Is this what they call new math? If someone walked into our office and said he’d give us three ten-dollar bills in exchange for three singles, we’d take him up on it every time. But it seems a lot of officials would cut off their nose to spite their face. And it’s not just their faces at stake but those of millions of city and state residents.

All those social welfare programs that provide for people of low income, all those subway trains zipping around the city, all those roads that can take you from here to anywhere, all those schools that educate children and provide the first steps in moving up the income ladder — all those things and many more are paid for primarily through taxes, taxes paid mostly by the middle and upper classes.

Amazon would have to create 25,000 jobs here to live up to its end of the deal, and the forecast is for as many as 40,000. That’s an awful lot of tax revenue to turn away.

Yet there are Van Bramer and Gianaris — who both called for Amazon to come to Queens before the deal was struck — wanting the jobs and tax money to go elsewhere.
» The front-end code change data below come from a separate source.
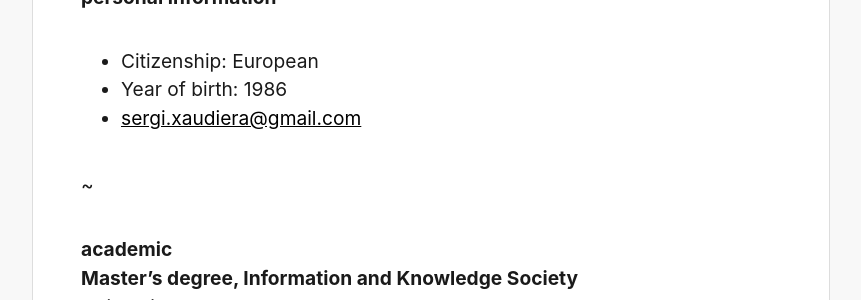
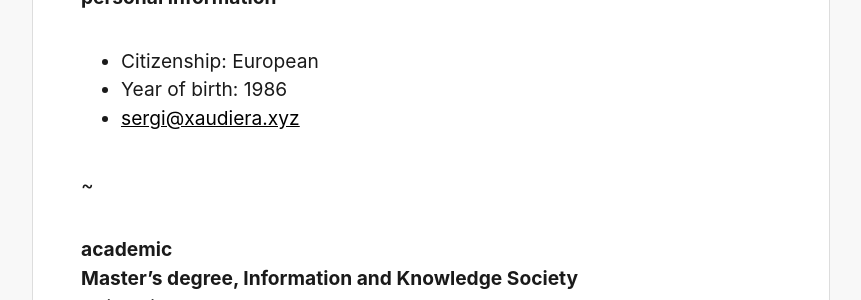
Before and after one commit to sergixaudiera/sergixaudiera.github.io, a Jekyll site: the page built from about.md, in a window 1280 px wide and 900 px high. Shown: the part 265-565 px from the top of the window, without its empty margins (209-1070 px from the left). Built offline with Jekyll 4.4.1, drawn with Linux system fonts in a browser that asks for light colours.

Commit message:
new e-mail

```diff
--- a/about.md
+++ b/about.md
@@ -7,7 +7,7 @@ permalink: /about/
 **personal information**
 - Citizenship: European
 - Year of birth: 1986
-- [sergi.xaudiera@gmail.com](mailto:sergi.xaudiera@gmail.com)
+- [sergi@xaudiera.xyz](mailto:sergi@xaudiera.xyz)
 
 ~
 
```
Van Bramer said in a recent email that “if Amazon is anti-union, they are not welcome here” and that “We need to invest in our local community and its workers, not the largest corporations.” Invest with what money? Government doesn’t produce tax revenue. The private sector does.

As for unions, only 17 percent of workers statewide belong to one, and there are plenty of nonunionized companies — Google for one — that have been welcome to set up operations in New York City. What kind of precedent would be set by keeping Amazon out? And some unions, like those whose members would build HQ2, fully support the deal.
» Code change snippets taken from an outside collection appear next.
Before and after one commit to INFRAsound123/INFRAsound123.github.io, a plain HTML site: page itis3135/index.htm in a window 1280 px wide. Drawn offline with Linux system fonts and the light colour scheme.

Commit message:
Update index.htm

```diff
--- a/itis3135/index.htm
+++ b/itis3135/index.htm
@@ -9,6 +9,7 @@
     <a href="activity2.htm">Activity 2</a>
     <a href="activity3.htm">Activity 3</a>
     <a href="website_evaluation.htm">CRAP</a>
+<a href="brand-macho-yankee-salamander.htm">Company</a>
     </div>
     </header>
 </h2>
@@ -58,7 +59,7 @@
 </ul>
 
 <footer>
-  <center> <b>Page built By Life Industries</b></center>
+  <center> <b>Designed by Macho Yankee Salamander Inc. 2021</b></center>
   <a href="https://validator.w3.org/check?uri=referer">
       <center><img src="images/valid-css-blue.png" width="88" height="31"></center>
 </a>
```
But now the anti-Amazon forces might have found a way to keep the company from coming here. Democrats in the state Senate have named Gianaris to serve on the Public Authorities Control Board, where he would be able to single-handedly scuttle the deal Cuomo and de Blasio made. Ironically, Cuomo has to approve the appointment.
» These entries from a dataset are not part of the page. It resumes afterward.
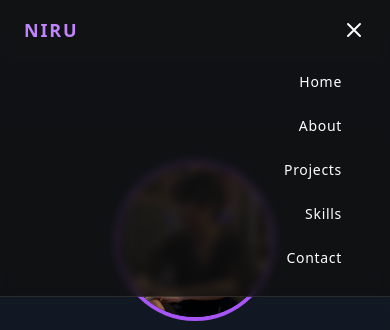
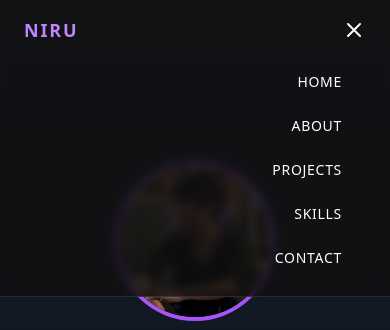
Before and after one commit to nlldiamond/portfolio, a React (Vite) app: page / in a window 390 px wide. Both pictures are taken after a click on the button 354 px from the left and 30 px from the top of the page. Shown: the top 330 px of the page. Built offline with nearby package versions, Linux system fonts and the light colour scheme.

Commit message:
test ulit

```diff
--- a/src/Navbar.tsx
+++ b/src/Navbar.tsx
@@ -85,16 +85,17 @@ const Navbar = () => {
             className="md:hidden px-6 pb-4 text-white text-sm uppercase tracking-wider text-right w-fit ml-auto"
           >
             {menuItems.map((item) => (
-              <motion.button
+              <motion.a
                 key={item}
+                href={`#${item.toLowerCase()}`}
                 variants={linkVariants}
                 className="flex w-full items-center justify-end py-3 px-6 rounded-md hover:bg-purple-500/10 hover:text-purple-400 transition"
                 onClick={(e) => {
-                  e.preventDefault(); // prevent default anchor behavior
+                  e.preventDefault(); // stop default anchor jump
 
                   const section = document.getElementById(item.toLowerCase());
                   if (section) {
-                    const yOffset = -70; // adjust for your fixed header height
+                    const yOffset = -70; // adjust for fixed header
                     const y =
                       section.getBoundingClientRect().top +
                       window.scrollY +
@@ -107,7 +108,7 @@ const Navbar = () => {
                 }}
               >
                 {item}
-              </motion.button>
+              </motion.a>
             ))}
           </motion.div>
         )}
```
Maybe he won’t. Gianaris has already said there are no alterations that could be made to the agreement that would change his mind. Giving him a seat on the PACB would guarantee that Amazon could not come here. It’s hard to imagine tough-guy Cuomo allowing one state senator to cost New York so much revenue and so many jobs, and to cost him so much prestige as he eyes the presidency.

There are legitimate concerns about HQ2, like gentrification, but those can be dealt with. And as a newspaper that relies on community businesses for advertising, we’re not Amazon’s biggest fans. But this is a good deal. Cuomo and de Blasio must do everything they can to make sure what’s in New York’s cart gets to checkout and delivery.

Welcome to the discussion.

2 comments:

  • Fred Davie posted at 8:46 am on Tue, Feb 12, 2019.

    Fred Davie Posts: 1

    I have lived in LIC for ten years as a condo owner. I love the neighborhood and I'm a big supporter of the proposed Amazon development. I do believe the project needs to maximize opportunities for historically marginalized populations, especially for residents of Queensbridge Houses and other NYCHA communities. Let's not allow pursuit of the perfect and ideological purity to be the enemy of the good, and in this case, the very good.

     
  • Stephen posted at 7:43 pm on Thu, Feb 7, 2019.

    Stephen Posts: 10

    How front-loaded is the deal? What sort of checks and balances are there to ensure that Amazon does create those high-paying jobs? How fast are they supposed to be created? Again, checkpoints, critical paths.
    And what about penalties for failure? You know, like not hitting the job creations? What about infrastructure improvements? Can they bring in their own construction people so that the MTA is not responsible for fixing transit stuff? That would be good, since we all know how expensive and how long it takes them to fix things.
    Big picture, everything sounds wonderful. But the big issue is the details. And if we don't pay attention to the little things, the big things will bite us you-know-where.